Here are a few facts about nests from some of our bird species:

If you pay careful attention to the birds this time of year, you may notice that some are carrying nesting material. Nests vary greatly across the country and different bird species have a number of unique techniques for building their perfect home to raise their young.


Bald eagles build strong nests and use them year after year. They make improvements and add to the nest, it can weigh over a ton! The largest eagle nest was 20 feet deep and estimated to weigh 2 tons! Bald eagle nests are quite large, averaging the size of a typical bathtub (a round one… more like a hot tub) and a depth of 3 to 4 feet. To support this size, the nests are most often found in large trees, built about 2/3 to 3/4 up the height of the tree. Less commonly, they can be found on the ground or on cliffs. The nests are made of large sticks.

Other raptors build large nests too, e.g. Osprey and Red-Tailed Hawks. Osprey nests are situated at the top of trees or other structures and are not as deep. Red-tailed hawk nests are smaller overall and are built with relatively smaller branches and twigs, about thumb size or smaller, instead of large sticks.

 The male and female take turns sitting on their eggs, switching about every two hours. It will take between 35 and 40 days for the eggs to hatch.



The Presidio, one of the prettiest stretches of property among many in San Francisco, is a great place for bird watchers. A number of birds migrate through the area, and there are plenty of permanent residents there, too, including hawks, eagles, owls and falcons.

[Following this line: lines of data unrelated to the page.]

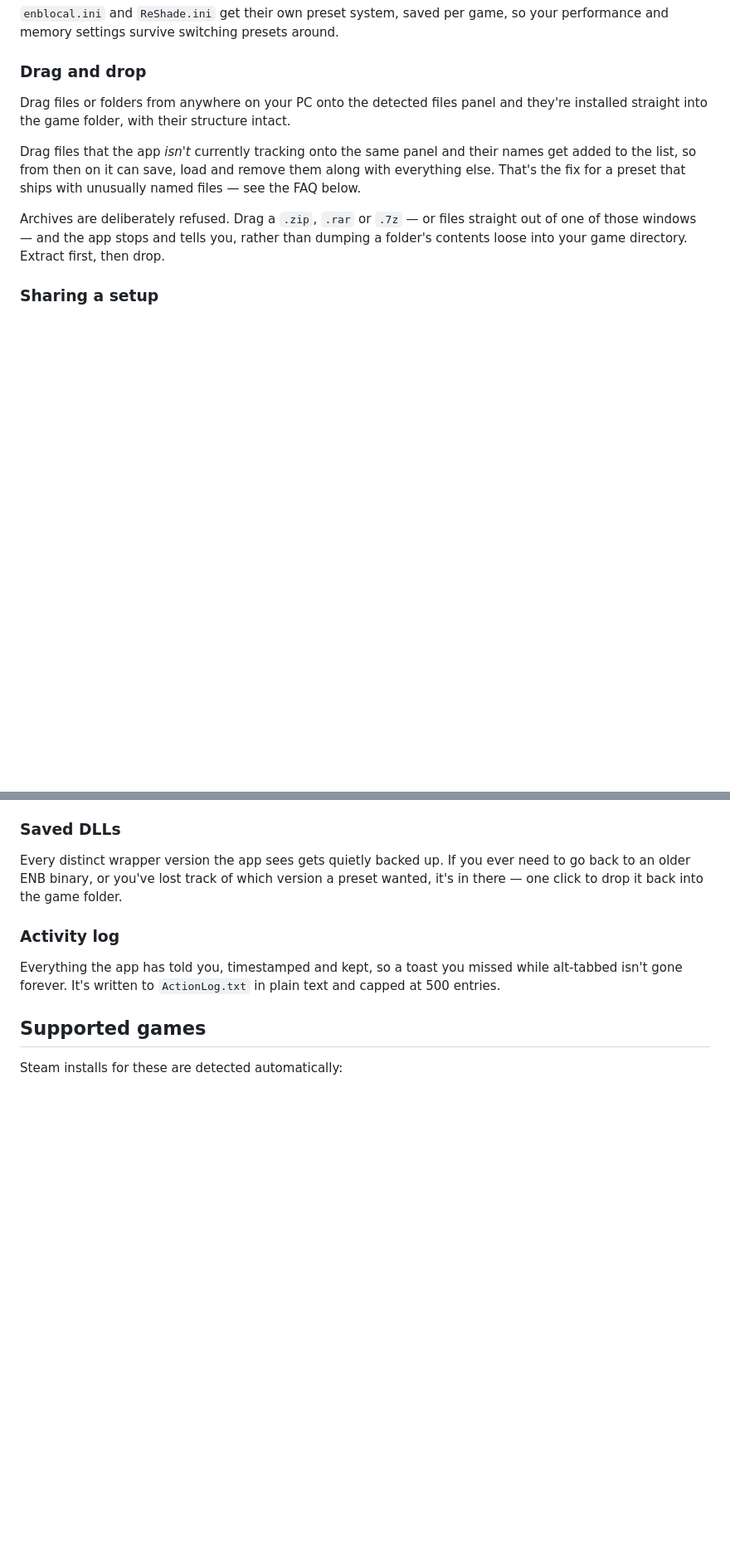
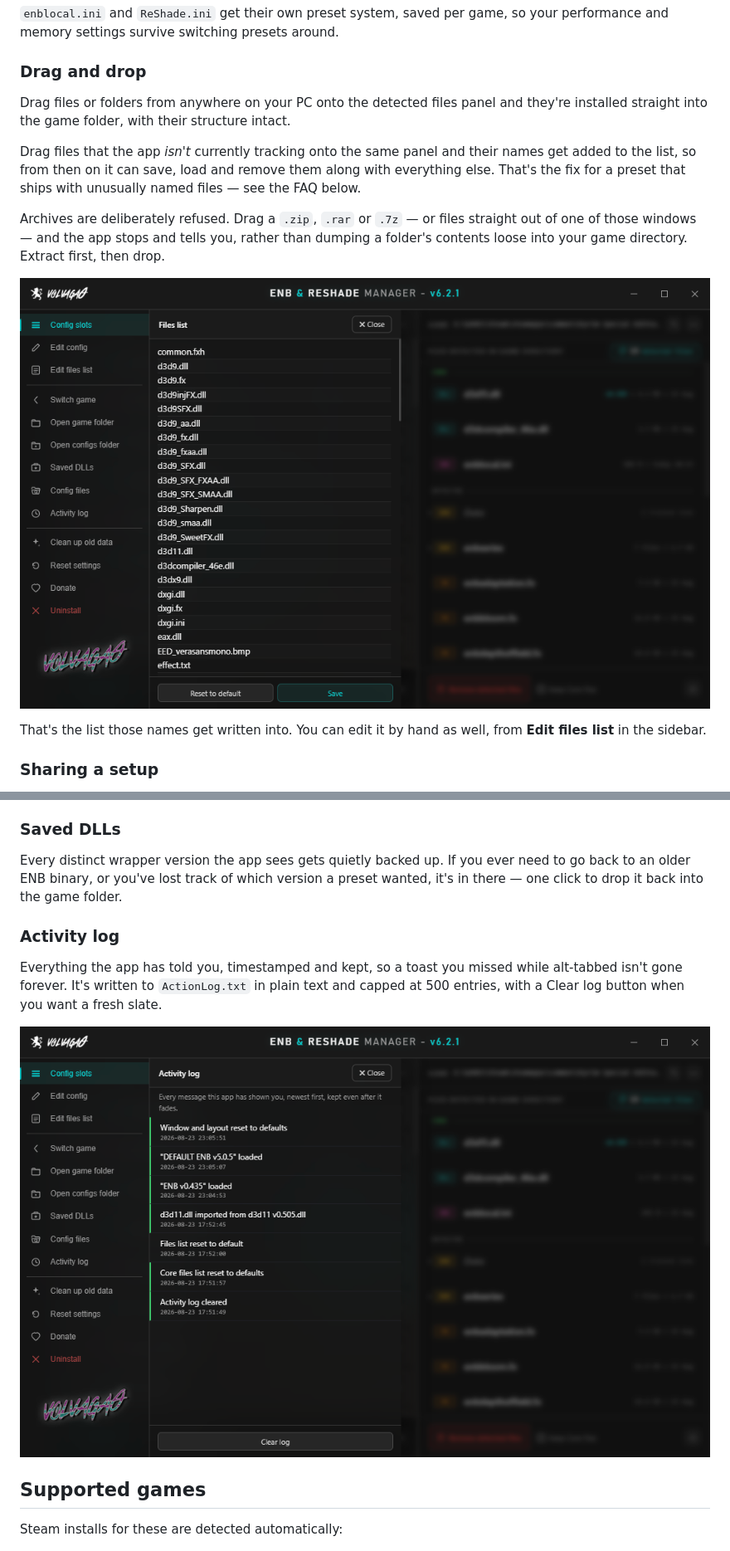
Before and after one commit to volvaga0/ENB-ReShade-Manager, a Markdown page: README.md, 2 parts joined by grey strips. Shown: that part at 83% size. Drawn GitHub-style; pictures changed too: assets/files-list.png (added); blank space fills up the shorter version.

Commit message:
Show the files list and the activity log in the sections that describe them

```diff
--- a/README.md
+++ b/README.md
@@ -77,6 +77,10 @@ Drag files that the app *isn't* currently tracking onto the same panel and their
 
 Archives are deliberately refused. Drag a `.zip`, `.rar` or `.7z` — or files straight out of one of those windows — and the app stops and tells you, rather than dumping a folder's contents loose into your game directory. Extract first, then drop.
 
+![The Files list panel, showing the tracked filenames the app manages](assets/files-list.png)
+
+That's the list those names get written into. You can edit it by hand as well, from **Edit files list** in the sidebar.
+
 ### Sharing a setup
 
 **Export as .zip** packages a slot up for sending to someone else. ENB's redistributable binaries are left out on purpose — the wrapper DLL, `d3dcompiler_46e.dll`, `enbhost.exe` and `enbseries.dll` — so what you end up with is safe to upload. Whoever opens it supplies those themselves from ENBSeries, same as everyone always has. `enbhelper.dll` is included, since that one is a community project meant to be redistributed.
@@ -87,7 +91,9 @@ Every distinct wrapper version the app sees gets quietly backed up. If you ever
 
 ### Activity log
 
-Everything the app has told you, timestamped and kept, so a toast you missed while alt-tabbed isn't gone forever. It's written to `ActionLog.txt` in plain text and capped at 500 entries.
+Everything the app has told you, timestamped and kept, so a toast you missed while alt-tabbed isn't gone forever. It's written to `ActionLog.txt` in plain text and capped at 500 entries, with a Clear log button when you want a fresh slate.
+
+![The activity log panel open beside the expanded sidebar, listing timestamped messages newest first](assets/activity-log.png)
 
 ## Supported games
 
```
Also changed, not shown: assets/activity-log.png (renamed from assets/sidebar.png), 1 other file.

The red-tailed hawks starring in their own reality show are among the year-round residents, and they are no stranger to the tree where they are nesting. The pair has returned to the same spot for several years.

Things to know


The American robin (Turdus migratorius) is a migratory songbird of the true thrush genus and Turdidae, the wider thrush family. It is named after the European robin because of its reddish-orange breast, though the two species are not closely related, with the European robin belonging to the Old World flycatcher family. The American robin is widely distributed throughout North America, wintering from southern Canada to central Mexico and along the Pacific Coast. It is the state bird of Connecticut, Michigan, and Wisconsin.

According to the Partners in Flight database (2019), the American robin is the most abundant bird in North America (with 370,000,000 individuals), ahead of red-winged blackbirds, introduced European starlings, mourning doves and house finches.[4] It has seven subspecies, but only one of them, the San Lucas robin (T. m. confinis) of Baja California Sur, is particularly distinctive, with pale gray-brown underparts.

The American robin is active mostly during the day and assembles in large flocks at night. Its diet consists of invertebrates (such as beetle grubs, earthworms, and caterpillars), fruits, and berries. It is one of the earliest bird species to lay its eggs, beginning to breed shortly after returning to its summer range from its winter range. The robin's nest consists of long coarse grass, twigs, paper, and feathers, and is smeared with mud and often cushioned with grass or other soft materials. It is among the earliest birds to sing at dawn, and its song consists of several discrete units that are repeated.

The adult robin's main predators are hawks, domestic cats, and snakes. When feeding in flocks, it can be vigilant, watching other birds for reactions to predators. Brown-headed cowbirds (Molothrus ater) lay their eggs in robin nests (see brood parasite), but the robins usually reject the egg.